◆ **Aim of the exercise**
Produce a word-for-word copy of the listing below without its pictures.

Start of Block

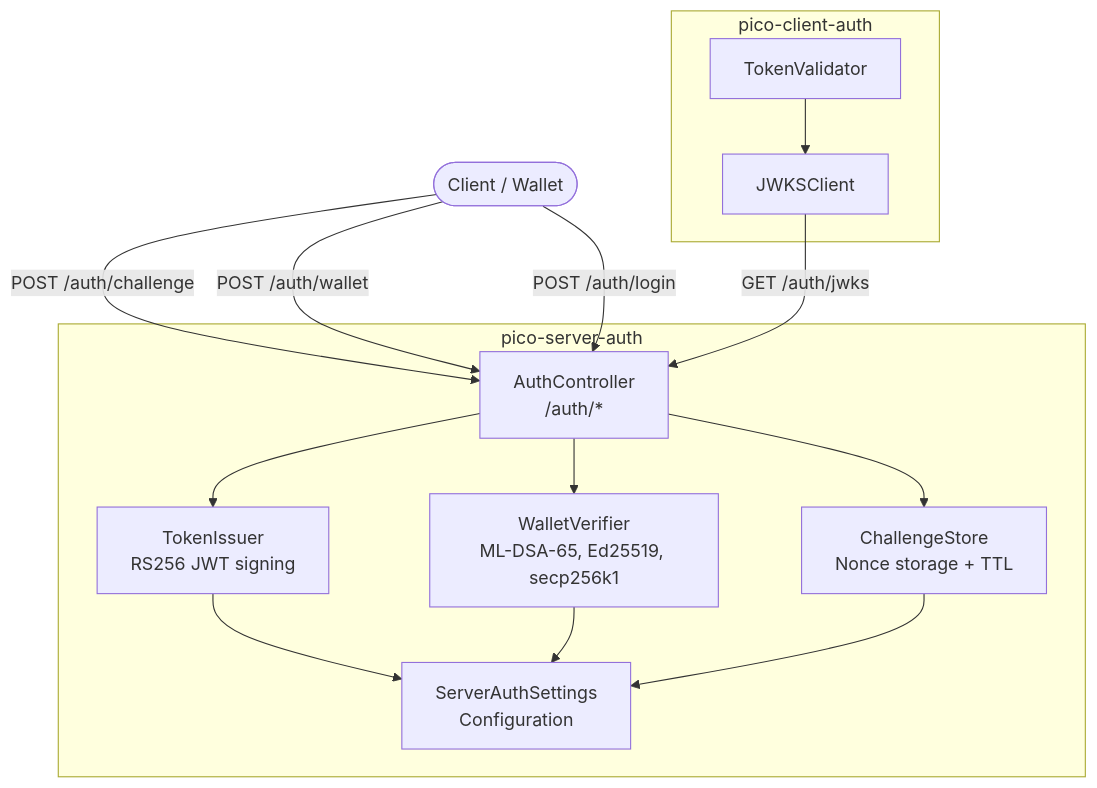
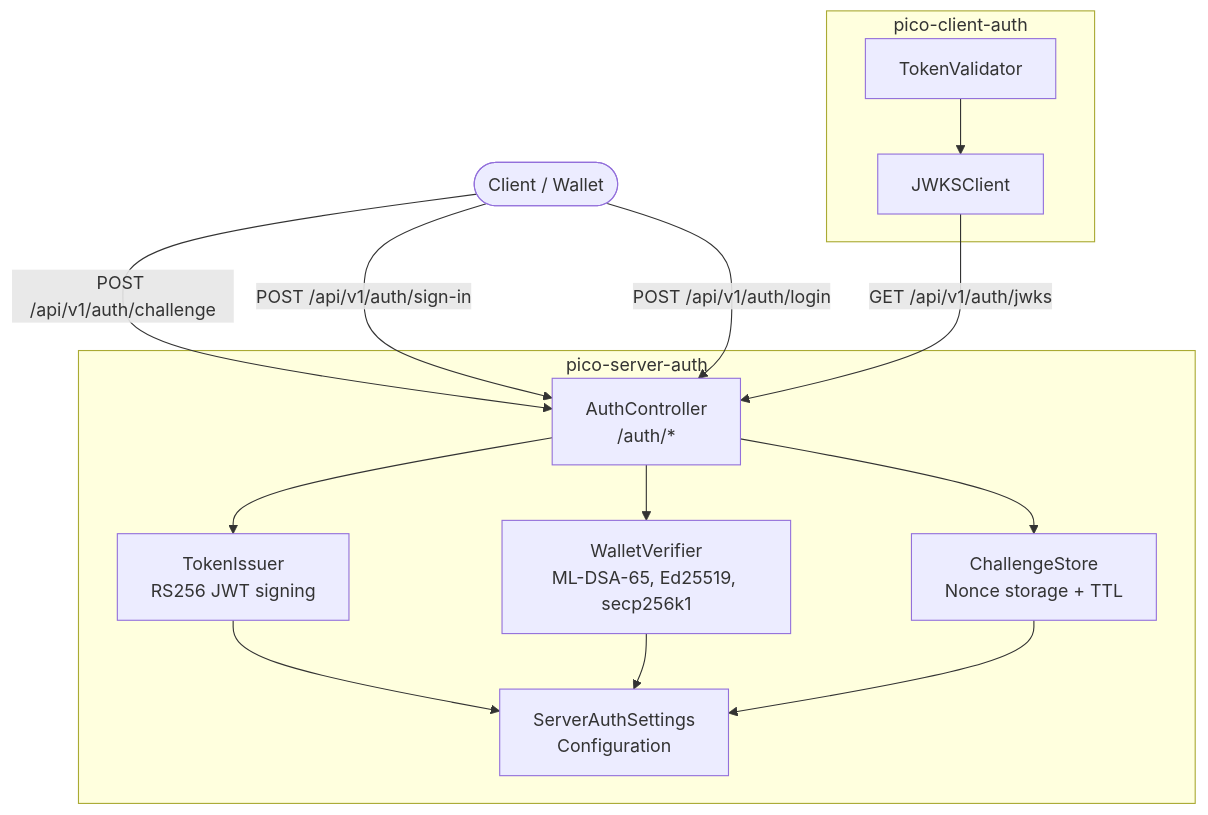
One commit to dperezcabrera/pico-server-auth changed the first of 4 diagrams in docs/architecture.md. Above: the diagram before and after it, drawn with Mermaid. The commit also changed other lines of this file and 20 other files, not shown here.

Commit message:
Standardize API routes to /api/v1/auth/, fix CI and docs

````diff
--- a/docs/architecture.md
+++ b/docs/architecture.md
@@ -5,29 +5,29 @@
 ```mermaid
 graph TB
     subgraph "pico-server-auth"
         AC[AuthController<br/>/auth/*]
         TI[TokenIssuer<br/>RS256 JWT signing]
         WV[WalletVerifier<br/>ML-DSA-65, Ed25519, secp256k1]
         CS[ChallengeStore<br/>Nonce storage + TTL]
         SAS[ServerAuthSettings<br/>Configuration]
     end
 
     AC --> TI
     AC --> WV
     AC --> CS
     TI --> SAS
     WV --> SAS
     CS --> SAS
 
-    Client([Client / Wallet]) -->|POST /auth/challenge| AC
-    Client -->|POST /auth/wallet| AC
-    Client -->|POST /auth/login| AC
+    Client([Client / Wallet]) -->|POST /api/v1/auth/challenge| AC
+    Client -->|POST /api/v1/auth/sign-in| AC
+    Client -->|POST /api/v1/auth/login| AC
 
     subgraph "pico-client-auth"
         TV[TokenValidator]
         JC[JWKSClient]
     end
 
-    JC -->|GET /auth/jwks| AC
+    JC -->|GET /api/v1/auth/jwks| AC
     TV --> JC
 ```
````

End of Block

◆ **Answer for the task**
One commit to dperezcabrera/pico-server-auth changed the first of 4 diagrams in docs/architecture.md. Above: the diagram before and after it, drawn with Mermaid. The commit also changed other lines of this file and 20 other files, not shown here.

Commit message:
Standardize API routes to /api/v1/auth/, fix CI and docs

````diff
--- a/docs/architecture.md
+++ b/docs/architecture.md
@@ -5,29 +5,29 @@
 ```mermaid
 graph TB
     subgraph "pico-server-auth"
         AC[AuthController<br/>/auth/*]
         TI[TokenIssuer<br/>RS256 JWT signing]
         WV[WalletVerifier<br/>ML-DSA-65, Ed25519, secp256k1]
         CS[ChallengeStore<br/>Nonce storage + TTL]
         SAS[ServerAuthSettings<br/>Configuration]
     end
 
     AC --> TI
     AC --> WV
     AC --> CS
     TI --> SAS
     WV --> SAS
     CS --> SAS
 
-    Client([Client / Wallet]) -->|POST /auth/challenge| AC
-    Client -->|POST /auth/wallet| AC
-    Client -->|POST /auth/login| AC
+    Client([Client / Wallet]) -->|POST /api/v1/auth/challenge| AC
+    Client -->|POST /api/v1/auth/sign-in| AC
+    Client -->|POST /api/v1/auth/login| AC
 
     subgraph "pico-client-auth"
         TV[TokenValidator]
         JC[JWKSClient]
     end
 
-    JC -->|GET /auth/jwks| AC
+    JC -->|GET /api/v1/auth/jwks| AC
     TV --> JC
 ```
````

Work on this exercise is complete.